DATA FOR PROCESSING:
········

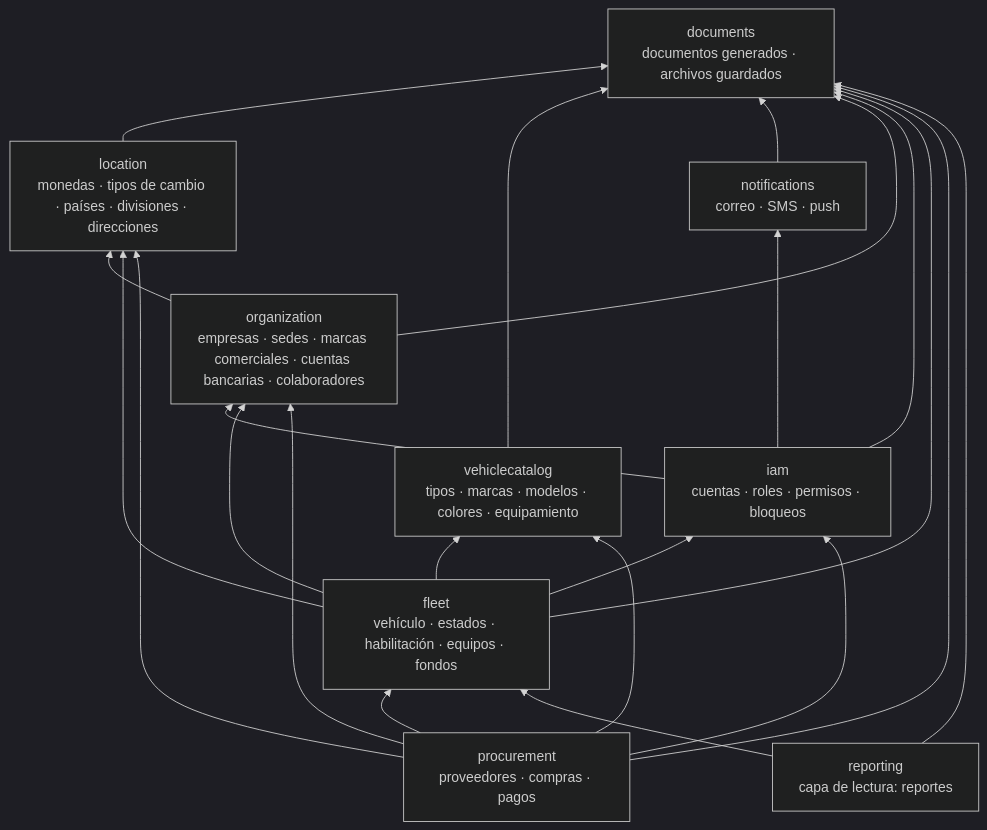
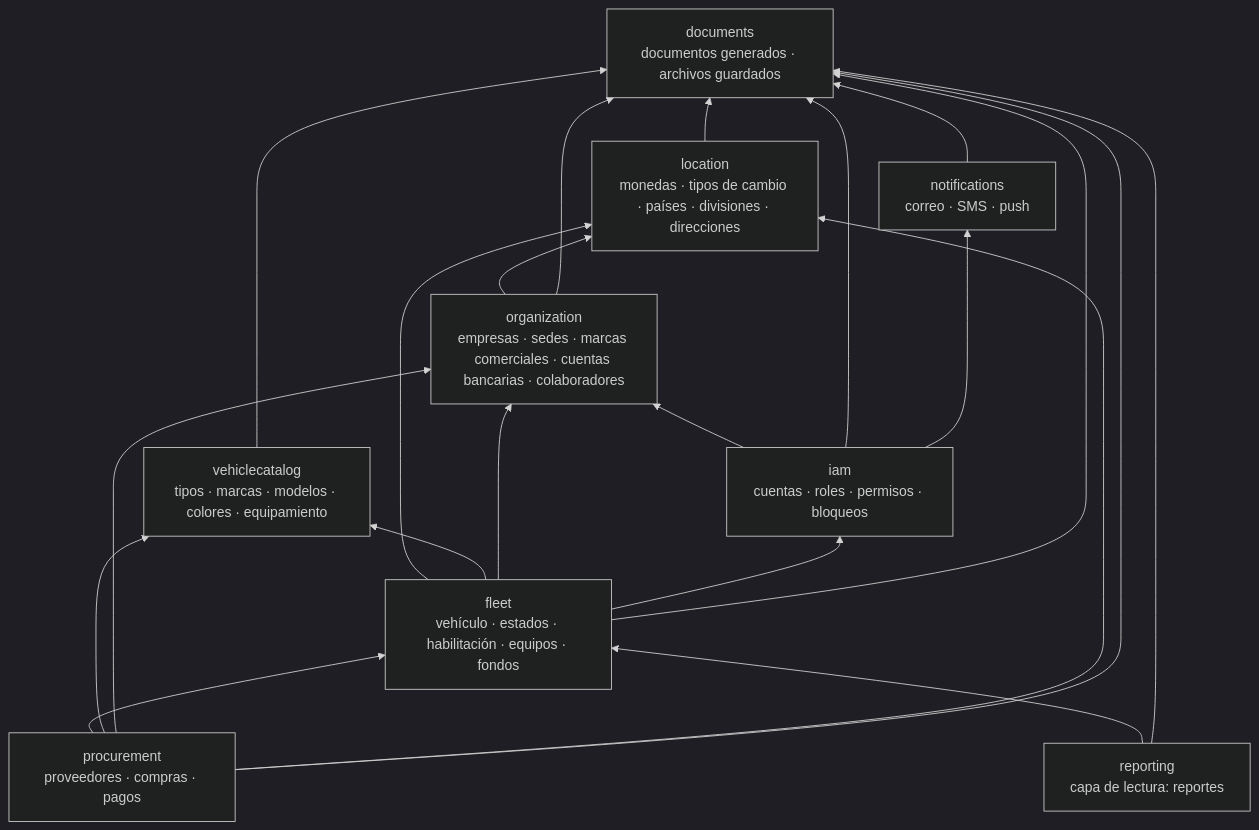
Before and after one commit to erp-millennium-mobility-sac/erp-millennium-mobility-documentation: the diagram in mapa-de-contextos-millennium-mobility.md, drawn with Mermaid (dark theme).

Commit message:
docs(contexts): the diagram of the current map no longer draws procurement depending on iam (phase 0, decision 9)

````diff
--- a/mapa-de-contextos-millennium-mobility.md
+++ b/mapa-de-contextos-millennium-mobility.md
@@ -96,34 +96,33 @@
 ```mermaid
 flowchart BT
   docs["documents<br/>documentos generados · archivos guardados"]
   notif["notifications<br/>correo · SMS · push"]
   location["location<br/>monedas · tipos de cambio · países · divisiones · direcciones"]
   catalog["vehiclecatalog<br/>tipos · marcas · modelos · colores · equipamiento"]
   org["organization<br/>empresas · sedes · marcas comerciales · cuentas bancarias · colaboradores"]
   iam["iam<br/>cuentas · roles · permisos · bloqueos"]
   fleet["fleet<br/>vehículo · estados · habilitación · equipos · fondos"]
   proc["procurement<br/>proveedores · compras · pagos"]
   reporting["reporting<br/>capa de lectura: reportes"]
 
   location --> docs
   catalog --> docs
   notif --> docs
   org --> location
   org --> docs
   iam --> org
   iam --> docs
   iam --> notif
   fleet --> location
   fleet --> catalog
   fleet --> org
   fleet --> iam
   fleet --> docs
   proc --> fleet
   proc --> catalog
   proc --> org
   proc --> location
-  proc --> iam
   proc --> docs
   reporting --> fleet
   reporting --> docs
 ```
````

········

Line by line, check the material above for the word "docs", then give the number of lines that hold it and nothing else.

TASK OUTPUT: 10